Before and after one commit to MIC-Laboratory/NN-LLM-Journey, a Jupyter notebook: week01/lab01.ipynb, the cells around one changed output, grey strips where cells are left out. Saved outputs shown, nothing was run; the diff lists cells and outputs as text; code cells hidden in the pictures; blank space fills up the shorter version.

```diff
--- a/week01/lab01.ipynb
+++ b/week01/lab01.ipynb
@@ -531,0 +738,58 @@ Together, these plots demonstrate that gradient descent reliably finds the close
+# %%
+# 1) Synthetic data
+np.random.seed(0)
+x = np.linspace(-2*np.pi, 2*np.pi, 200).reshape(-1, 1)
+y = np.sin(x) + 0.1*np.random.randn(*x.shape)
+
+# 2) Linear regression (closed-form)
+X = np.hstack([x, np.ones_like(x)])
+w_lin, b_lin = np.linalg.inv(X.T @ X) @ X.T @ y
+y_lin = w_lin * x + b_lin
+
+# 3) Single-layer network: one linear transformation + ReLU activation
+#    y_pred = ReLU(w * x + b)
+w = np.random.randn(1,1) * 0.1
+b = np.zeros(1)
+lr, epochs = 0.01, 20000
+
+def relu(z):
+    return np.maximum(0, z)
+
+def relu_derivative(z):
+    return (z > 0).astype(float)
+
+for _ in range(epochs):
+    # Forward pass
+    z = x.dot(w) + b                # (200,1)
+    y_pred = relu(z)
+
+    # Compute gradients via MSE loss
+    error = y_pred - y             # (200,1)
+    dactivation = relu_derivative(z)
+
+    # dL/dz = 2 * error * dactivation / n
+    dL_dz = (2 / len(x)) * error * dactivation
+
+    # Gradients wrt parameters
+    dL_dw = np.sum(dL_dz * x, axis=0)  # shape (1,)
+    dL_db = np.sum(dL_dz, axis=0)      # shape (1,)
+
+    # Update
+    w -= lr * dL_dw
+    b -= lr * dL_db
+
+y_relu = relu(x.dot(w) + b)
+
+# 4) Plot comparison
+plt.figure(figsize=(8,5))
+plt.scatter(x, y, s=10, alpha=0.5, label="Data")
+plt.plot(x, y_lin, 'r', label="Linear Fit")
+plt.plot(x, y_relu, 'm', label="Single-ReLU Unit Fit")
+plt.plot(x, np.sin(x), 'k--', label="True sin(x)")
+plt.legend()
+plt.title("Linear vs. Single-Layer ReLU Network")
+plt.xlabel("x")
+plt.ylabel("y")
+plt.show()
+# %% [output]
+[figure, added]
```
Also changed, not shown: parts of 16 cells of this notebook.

- Brief
Scan the material above for lines holding the string "error" and copy those lines.

- Output of the task
+    error = y_pred - y             # (200,1)
+    # dL/dz = 2 * error * dactivation / n
+    dL_dz = (2 / len(x)) * error * dactivation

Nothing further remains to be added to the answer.